Types of Functions > Measurable function

In measure theory, a **measurable function **is analogous to a continuous function in topology and a random variable in probability theory; they can be integrated with respect to *measures *in a similar way to how continuous functions can be integrated with respect to *x*. The building blocks of a topological space are *open sets*, while the building blocks of a measurable space are *measurable sets*.

The exact definition of a measurable function depends on

**the type of measure**. However, a measurable function on a closed interval is defined and finite almost everywhere; it can be represented a sequence of step functions which converge almost everywhere to the measurable function as

*n*→ ∞ [1]. Every step function is measurable, as are continuous functions and the Dirichlet function.

## Formal Definition of Measurable Function

A general definition for a measurable function is as follows [2]:

“Let (ω,

F) and (S,A) be measurable spaces. Letf: ω →Sbe a function that satisfies

f^{âˆ’1}(A) ∈Ffor eachA∈A.

ThenfisF/A-measurable. If the σ-field’s are understood from context,thenfis measurable.”

Measure theory is an advanced mathematical topic beyond the scope of this article. However, the good news is that any measurable function can be approximated by simple functions [3]. The *C*-property tells us that a measurable function on a closed interval can be turned into a continuous function on the same interval by changing its values on a set of arbitrarily small measure [4].

Several classes of these functions exist. The most common ones are random variables, Borel functions, and the Lebesgue Measurable Function.

Note that the measurability of a function depends only on Ïƒ-algebras, that is the collection of subsets of measurable set in a measurable space. Measures do not actually have to be defined [5].

## References

[1] Polyanin, A. et al. (2008). Handbook of Integral Equations, Second Edition. CRC Press.

[2] Rinaldo, A. (2020). Lecture 05 – Measurable Functions. Retrieved November 11, 2021 from: http://www.stat.cmu.edu/~arinaldo/Teaching/36710-36752/Scribed_Lectures/Scribed_Lecture05_Sep16(W).pdf

[3] Swartz, C. (1994). Measure, Integration and Function Spaces.
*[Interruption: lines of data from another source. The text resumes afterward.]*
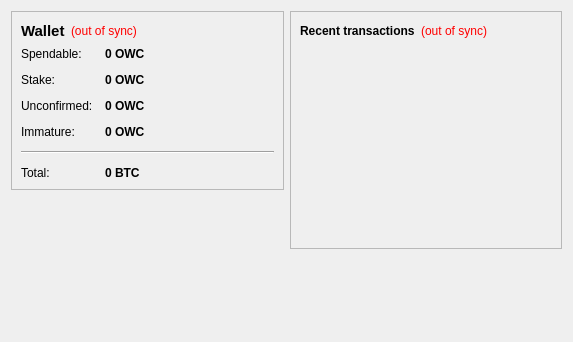
Before: the Qt Designer form src/qt/forms/overviewpage.ui in ODUWAX/oduwacoin, drawn with Qt 5.
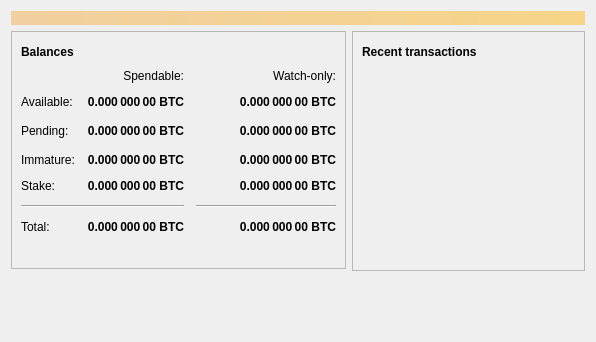
After: the same form once the commit is applied. Icons and pictures are not drawn.

```diff
--- a/src/qt/forms/overviewpage.ui
+++ b/src/qt/forms/overviewpage.ui
@@ -6,13 +6,34 @@
    <rect>
     <x>0</x>
     <y>0</y>
-    <width>573</width>
+    <width>596</width>
     <height>342</height>
    </rect>
   </property>
   <property name="windowTitle">
    <string>Form</string>
   </property>
+  <layout class="QVBoxLayout" name="topLayout">
+   <item>
+    <widget class="QLabel" name="labelAlerts">
+     <property name="visible">
+      <bool>false</bool>
+     </property>
+     <property name="styleSheet">
+      <string notr="true">QLabel { background-color: qlineargradient(x1: 0, y1: 0, x2: 1, y2: 0, stop:0 #F0D0A0, stop:1 #F8D488); color:#000000; }</string>
+     </property>
+     <property name="wordWrap">
+      <bool>true</bool>
+     </property>
+     <property name="margin">
+      <number>3</number>
+     </property>
+     <property name="textInteractionFlags">
+      <set>Qt::TextSelectableByMouse</set>
+     </property>
+    </widget>
+   </item>
+   <item>
   <layout class="QHBoxLayout" name="horizontalLayout" stretch="1,1">
    <item>
     <layout class="QVBoxLayout" name="verticalLayout_2">
@@ -31,34 +52,50 @@
            <widget class="QLabel" name="label_5">
             <property name="font">
              <font>
-              <pointsize>11</pointsize>
               <weight>75</weight>
               <bold>true</bold>
              </font>
             </property>
             <property name="text">
-             <string>Wallet</string>
+               <string>Balances</string>
             </property>
            </widget>
           </item>
           <item>
-           <widget class="QLabel" name="labelWalletStatus">
+             <widget class="QPushButton" name="labelWalletStatus">
+              <property name="enabled">
+               <bool>true</bool>
+              </property>
+              <property name="maximumSize">
+               <size>
+                <width>30</width>
+                <height>16777215</height>
+               </size>
+              </property>
             <property name="toolTip">
-             <string>The displayed information may be out of date. Your wallet automatically synchronizes with the OduwaCoin network after a connection is established, but this process has not completed yet.</string>
-            </property>
-            <property name="styleSheet">
-             <string notr="true">QLabel { color: red; }</string>
+               <string>The displayed information may be out of date. Your wallet automatically synchronizes with the Bitcoin network after a connection is established, but this process has not completed yet.</string>
             </property>
             <property name="text">
-             <string notr="true">(out of sync)</string>
-            </property>
-            <property name="alignment">
-             <set>Qt::AlignLeading|Qt::AlignLeft|Qt::AlignVCenter</set>
+               <string/>
+              </property>
+              <property name="icon">
+               <iconset resource="../bitcoin.qrc">
+                <normaloff>:/icons/warning</normaloff>
+                <disabledoff>:/icons/warning</disabledoff>:/icons/warning</iconset>
+              </property>
+              <property name="iconSize">
+               <size>
+                <width>24</width>
+                <height>24</height>
+               </size>
+              </property>
+              <property name="flat">
+               <bool>true</bool>
             </property>
            </widget>
           </item>
           <item>
-           <spacer name="horizontalSpacer_2">
+             <spacer name="horizontalSpacer_3">
             <property name="orientation">
              <enum>Qt::Horizontal</enum>
             </property>
@@ -73,25 +110,12 @@
          </layout>
         </item>
         <item>
-         <layout class="QFormLayout" name="formLayout_2">
-          <property name="fieldGrowthPolicy">
-           <enum>QFormLayout::AllNonFixedFieldsGrow</enum>
-          </property>
-          <property name="horizontalSpacing">
+           <layout class="QGridLayout" name="gridLayout">
+            <property name="spacing">
            <number>12</number>
           </property>
-          <property name="verticalSpacing">
-           <number>12</number>
-          </property>
-          <item row="0" column="0">
-           <widget class="QLabel" name="label">
-            <property name="text">
-             <string>Spendable:</string>
-            </property>
-           </widget>
-          </item>
-          <item row="0" column="1">
-           <widget class="QLabel" name="labelBalance">
+            <item row="2" column="2">
+             <widget class="QLabel" name="labelWatchPending">
             <property name="font">
              <font>
               <weight>75</weight>
@@ -102,52 +126,19 @@
              <cursorShape>IBeamCursor</cursorShape>
             </property>
             <property name="toolTip">
-             <string>Your current spendable balance</string>
+               <string>Unconfirmed transactions to watch-only addresses</string>
             </property>
             <property name="text">
-             <string notr="true">0 OWC</string>
-            </property>
-            <property name="textInteractionFlags">
-             <set>Qt::LinksAccessibleByMouse|Qt::TextSelectableByKeyboard|Qt::TextSelectableByMouse</set>
-            </property>
-           </widget>
-          </item>
-          <item row="1" column="0">
-           <widget class="QLabel" name="label_6">
-            <property name="text">
-             <string>Stake:</string>
-            </property>
-           </widget>
-          </item>
-          <item row="1" column="1">
-           <widget class="QLabel" name="labelStake">
-            <property name="font">
-             <font>
-              <weight>75</weight>
-              <bold>true</bold>
-             </font>
-            </property>
-            <property name="cursor">
-             <cursorShape>IBeamCursor</cursorShape>
-            </property>
-            <property name="toolTip">
-             <string>Total of coins that was staked, and do not yet count toward the current balance</string>
-            </property>
-            <property name="text">
-             <string notr="true">0 OWC</string>
-            </property>
+               <string notr="true">0.000 000 00 BTC</string>
+              </property>
+              <property name="alignment">
+               <set>Qt::AlignRight|Qt::AlignTrailing|Qt::AlignVCenter</set>
+              </property>
             <property name="textInteractionFlags">
              <set>Qt::LinksAccessibleByMouse|Qt::TextSelectableByKeyboard|Qt::TextSelectableByMouse</set>
             </property>
            </widget>
           </item>
-          <item row="2" column="0">
-           <widget class="QLabel" name="label_3">
-            <property name="text">
-             <string>Unconfirmed:</string>
-            </property>
-           </widget>
-          </item>
           <item row="2" column="1">
            <widget class="QLabel" name="labelUnconfirmed">
             <property name="font">
@@ -160,57 +151,123 @@
              <cursorShape>IBeamCursor</cursorShape>
             </property>
             <property name="toolTip">
-             <string>Total of transactions that have yet to be confirmed, and do not yet count toward the current balance</string>
+               <string>Total of transactions that have yet to be confirmed, and do not yet count toward the spendable balance</string>
             </property>
             <property name="text">
-             <string notr="true">0 OWC</string>
+               <string notr="true">0.000 000 00 BTC</string>
+              </property>
+              <property name="alignment">
+               <set>Qt::AlignRight|Qt::AlignTrailing|Qt::AlignVCenter</set>
             </property>
             <property name="textInteractionFlags">
              <set>Qt::LinksAccessibleByMouse|Qt::TextSelectableByKeyboard|Qt::TextSelectableByMouse</set>
             </property>
            </widget>
           </item>
-          <item row="3" column="0">
-           <widget class="QLabel" name="labelImmatureText">
-            <property name="text">
-             <string>Immature:</string>
-            </property>
-           </widget>
-          </item>
-          <item row="3" column="1">
-           <widget class="QLabel" name="labelImmature">
+            <item row="3" column="2">
+             <widget class="QLabel" name="labelWatchImmature">
             <property name="font">
              <font>
               <weight>75</weight>
               <bold>true</bold>
              </font>
             </property>
+              <property name="cursor">
+               <cursorShape>IBeamCursor</cursorShape>
+              </property>
             <property name="toolTip">
-             <string>Mined balance that has not yet matured</string>
+               <string>Mined balance in watch-only addresses that has not yet matured</string>
             </property>
             <property name="text">
-             <string notr="true">0 OWC</string>
+               <string notr="true">0.000 000 00 BTC</string>
+              </property>
+              <property name="alignment">
+               <set>Qt::AlignRight|Qt::AlignTrailing|Qt::AlignVCenter</set>
             </property>
             <property name="textInteractionFlags">
              <set>Qt::LinksAccessibleByMouse|Qt::TextSelectableByKeyboard|Qt::TextSelectableByMouse</set>
             </property>
            </widget>
           </item>
-          <item row="4" column="0" colspan="2">
+            <item row="5" column="0" colspan="2">
            <widget class="Line" name="line">
             <property name="orientation">
              <enum>Qt::Horizontal</enum>
             </property>
            </widget>
           </item>
-          <item row="5" column="0">
+            <item row="5" column="2">
+             <widget class="Line" name="lineWatchBalance">
+              <property name="sizePolicy">
+               <sizepolicy hsizetype="Preferred" vsizetype="Fixed">
+                <horstretch>0</horstretch>
+                <verstretch>0</verstretch>
+               </sizepolicy>
+              </property>
+              <property name="minimumSize">
+               <size>
+                <width>140</width>
+                <height>0</height>
+               </size>
+              </property>
+              <property name="orientation">
+               <enum>Qt::Horizontal</enum>
+              </property>
+             </widget>
+            </item>
+            <item row="6" column="0">
            <widget class="QLabel" name="labelTotalText">
             <property name="text">
              <string>Total:</string>
             </property>
            </widget>
           </item>
-          <item row="5" column="1">
+            <item row="3" column="1">
+             <widget class="QLabel" name="labelImmature">
+              <property name="font">
+               <font>
+                <weight>75</weight>
+                <bold>true</bold>
+               </font>
+              </property>
+              <property name="cursor">
+               <cursorShape>IBeamCursor</cursorShape>
+              </property>
+              <property name="toolTip">
+               <string>Mined balance that has not yet matured</string>
+              </property>
+              <property name="text">
+               <string notr="true">0.000 000 00 BTC</string>
+              </property>
+              <property name="alignment">
+               <set>Qt::AlignRight|Qt::AlignTrailing|Qt::AlignVCenter</set>
+              </property>
+              <property name="textInteractionFlags">
+               <set>Qt::LinksAccessibleByMouse|Qt::TextSelectableByKeyboard|Qt::TextSelectableByMouse</set>
+              </property>
+             </widget>
+            </item>
+            <item row="2" column="3">
+             <spacer name="horizontalSpacer_2">
+              <property name="orientation">
+               <enum>Qt::Horizontal</enum>
+              </property>
+              <property name="sizeHint" stdset="0">
+               <size>
+                <width>40</width>
+                <height>20</height>
+               </size>
+              </property>
+             </spacer>
+            </item>
+            <item row="3" column="0">
+             <widget class="QLabel" name="labelImmatureText">
+              <property name="text">
+               <string>Immature:</string>
+              </property>
+             </widget>
+            </item>
+            <item row="6" column="1">
            <widget class="QLabel" name="labelTotal">
             <property name="font">
              <font>
@@ -225,15 +282,201 @@
              <string>Your current total balance</string>
             </property>
             <property name="text">
-             <string notr="true">0 BTC</string>
-            </property>
+               <string notr="true">0.000 000 00 BTC</string>
+              </property>
+              <property name="alignment">
+               <set>Qt::AlignRight|Qt::AlignTrailing|Qt::AlignVCenter</set>
+              </property>
             <property name="textInteractionFlags">
              <set>Qt::LinksAccessibleByMouse|Qt::TextSelectableByKeyboard|Qt::TextSelectableByMouse</set>
             </property>
            </widget>
           </item>
-         </layout>
-        </item>
+            <item row="6" column="2">
+             <widget class="QLabel" name="labelWatchTotal">
+              <property name="font">
+               <font>
+                <weight>75</weight>
+                <bold>true</bold>
+               </font>
+              </property>
+              <property name="cursor">
+               <cursorShape>IBeamCursor</cursorShape>
+              </property>
+              <property name="toolTip">
+               <string>Current total balance in watch-only addresses</string>
+              </property>
+              <property name="text">
+               <string notr="true">0.000 000 00 BTC</string>
+              </property>
+              <property name="alignment">
+               <set>Qt::AlignRight|Qt::AlignTrailing|Qt::AlignVCenter</set>
+              </property>
+              <property name="textInteractionFlags">
+               <set>Qt::LinksAccessibleByMouse|Qt::TextSelectableByKeyboard|Qt::TextSelectableByMouse</set>
+              </property>
+             </widget>
+            </item>
+            <item row="0" column="2">
+             <widget class="QLabel" name="labelWatchonly">
+              <property name="text">
+               <string>Watch-only:</string>
+              </property>
+              <property name="alignment">
+               <set>Qt::AlignRight|Qt::AlignTrailing|Qt::AlignVCenter</set>
+              </property>
+             </widget>
+            </item>
+            <item row="1" column="0">
+             <widget class="QLabel" name="labelBalanceText">
+              <property name="text">
+               <string>Available:</string>
+              </property>
+             </widget>
+            </item>
+            <item row="1" column="1">
+             <widget class="QLabel" name="labelBalance">
+              <property name="font">
+               <font>
+                <weight>75</weight>
+                <bold>true</bold>
+               </font>
+              </property>
+              <property name="cursor">
+               <cursorShape>IBeamCursor</cursorShape>
+              </property>
+              <property name="toolTip">
+               <string>Your current spendable balance</string>
+              </property>
+              <property name="text">
+               <string notr="true">0.000 000 00 BTC</string>
+              </property>
+              <property name="alignment">
+               <set>Qt::AlignRight|Qt::AlignTrailing|Qt::AlignVCenter</set>
+              </property>
+              <property name="textInteractionFlags">
+               <set>Qt::LinksAccessibleByMouse|Qt::TextSelectableByKeyboard|Qt::TextSelectableByMouse</set>
+              </property>
+             </widget>
+            </item>
+            <item row="1" column="2">
+             <widget class="QLabel" name="labelWatchAvailable">
+              <property name="font">
+               <font>
+                <weight>75</weight>
+                <bold>true</bold>
+               </font>
+              </property>
+              <property name="cursor">
+               <cursorShape>IBeamCursor</cursorShape>
+              </property>
+              <property name="toolTip">
+               <string>Your current balance in watch-only addresses</string>
+              </property>
+              <property name="text">
+               <string notr="true">0.000 000 00 BTC</string>
+              </property>
+              <property name="alignment">
+               <set>Qt::AlignRight|Qt::AlignTrailing|Qt::AlignVCenter</set>
+              </property>
+              <property name="textInteractionFlags">
+               <set>Qt::LinksAccessibleByMouse|Qt::TextSelectableByKeyboard|Qt::TextSelectableByMouse</set>
+              </property>
+             </widget>
+            </item>
+            <item row="2" column="0">
+             <widget class="QLabel" name="labelPendingText">
+              <property name="text">
+               <string>Pending:</string>
+              </property>
+             </widget>
+            </item>
+            <item row="0" column="1">
+             <widget class="QLabel" name="labelSpendable">
+              <property name="text">
+               <string>Spendable:</string>
+              </property>
+              <property name="alignment">
+               <set>Qt::AlignRight|Qt::AlignTrailing|Qt::AlignVCenter</set>
+              </property>
+             </widget>
+            </item>
+            <item row="4" column="0">
+             <widget class="QLabel" name="labelStakeText">
+              <property name="text">
+               <string>Stake:</string>
+              </property>
+             </widget>
+            </item>
+            <item row="4" column="1">
+             <widget class="QLabel" name="labelStake">
+              <property name="font">
+               <font>
+                <weight>75</weight>
+                <bold>true</bold>
+               </font>
+              </property>
+              <property name="text">
+               <string>0.000 000 00 BTC</string>
+              </property>
+              <property name="alignment">
+               <set>Qt::AlignRight|Qt::AlignTrailing|Qt::AlignVCenter</set>
+              </property>
+              <property name="textInteractionFlags">
+               <set>Qt::LinksAccessibleByMouse|Qt::TextSelectableByKeyboard|Qt::TextSelectableByMouse</set>
+              </property>
+             </widget>
+            </item>
+            <item row="4" column="2">
+             <widget class="QLabel" name="labelWatchStake">
+              <property name="font">
+               <font>
+                <weight>75</weight>
+                <bold>true</bold>
+               </font>
+              </property>
+              <property name="text">
+               <string>0.000 000 00 BTC</string>
+              </property>
+              <property name="alignment">
+               <set>Qt::AlignRight|Qt::AlignTrailing|Qt::AlignVCenter</set>
+              </property>
+              <property name="textInteractionFlags">
+               <set>Qt::LinksAccessibleByMouse|Qt::TextSelectableByKeyboard|Qt::TextSelectableByMouse</set>
+              </property>
+             </widget>
+            </item>
+            <item row="2" column="3">
+             <spacer name="horizontalSpacer_21">
+              <property name="orientation">
+               <enum>Qt::Horizontal</enum>
+              </property>
+              <property name="sizeHint" stdset="0">
+               <size>
+                <width>40</width>
+                <height>20</height>
+               </size>
+              </property>
+             </spacer>
+            </item>
+           </layout>
+          </item>
+          <item>
+           <spacer name="verticalSpacer_3">
+            <property name="orientation">
+             <enum>Qt::Vertical</enum>
+            </property>
+            <property name="sizeType">
+             <enum>QSizePolicy::Fixed</enum>
+            </property>
+            <property name="sizeHint" stdset="0">
+             <size>
+              <width>20</width>
+              <height>25</height>
+             </size>
+            </property>
+           </spacer>
+          </item>
        </layout>
       </widget>
      </item>
@@ -267,24 +510,47 @@
          <layout class="QHBoxLayout" name="horizontalLayout_2">
           <item>
            <widget class="QLabel" name="label_4">
+              <property name="font">
+               <font>
+                <weight>75</weight>
+                <bold>true</bold>
+               </font>
+              </property>
             <property name="text">
-             <string>&lt;b&gt;Recent transactions&lt;/b&gt;</string>
+               <string>Recent transactions</string>
             </property>
            </widget>
           </item>
           <item>
-           <widget class="QLabel" name="labelTransactionsStatus">
+             <widget class="QPushButton" name="labelTransactionsStatus">
+              <property name="enabled">
+               <bool>true</bool>
+              </property>
+              <property name="maximumSize">
+               <size>
+                <width>30</width>
+                <height>16777215</height>
+               </size>
+              </property>
             <property name="toolTip">
-             <string>The displayed information may be out of date. Your wallet automatically synchronizes with the OduwaCoin network after a connection is established, but this process has not completed yet.</string>
-            </property>
-            <property name="styleSheet">
-             <string notr="true">QLabel { color: red; }</string>
+               <string>The displayed information may be out of date. Your wallet automatically synchronizes with the Bitcoin network after a connection is established, but this process has not completed yet.</string>
             </property>
             <property name="text">
-             <string notr="true">(out of sync)</string>
-            </property>
-            <property name="alignment">
-             <set>Qt::AlignRight|Qt::AlignTrailing|Qt::AlignVCenter</set>
+               <string/>
+              </property>
+              <property name="icon">
+               <iconset resource="../bitcoin.qrc">
+                <normaloff>:/icons/warning</normaloff>
+                <disabledoff>:/icons/warning</disabledoff>:/icons/warning</iconset>
+              </property>
+              <property name="iconSize">
+               <size>
+                <width>24</width>
+                <height>24</height>
+               </size>
+              </property>
+              <property name="flat">
+               <bool>true</bool>
             </property>
            </widget>
           </item>
@@ -337,6 +603,8 @@
         </size>
        </property>
       </spacer>
+       </item>
+      </layout>
      </item>
     </layout>
    </item>
```
Lines whose indentation alone changed are shown as unchanged.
[4] Hazelwinkel, M. (2006). Encyclopaedia of Mathematics, Volume 6. Springer Netherlands.

[5] Measurable functions. Retrieved August 23, 2023 from: https://www.math.ucdavis.edu/~hunter/measure_theory/measure_notes_ch3.pdf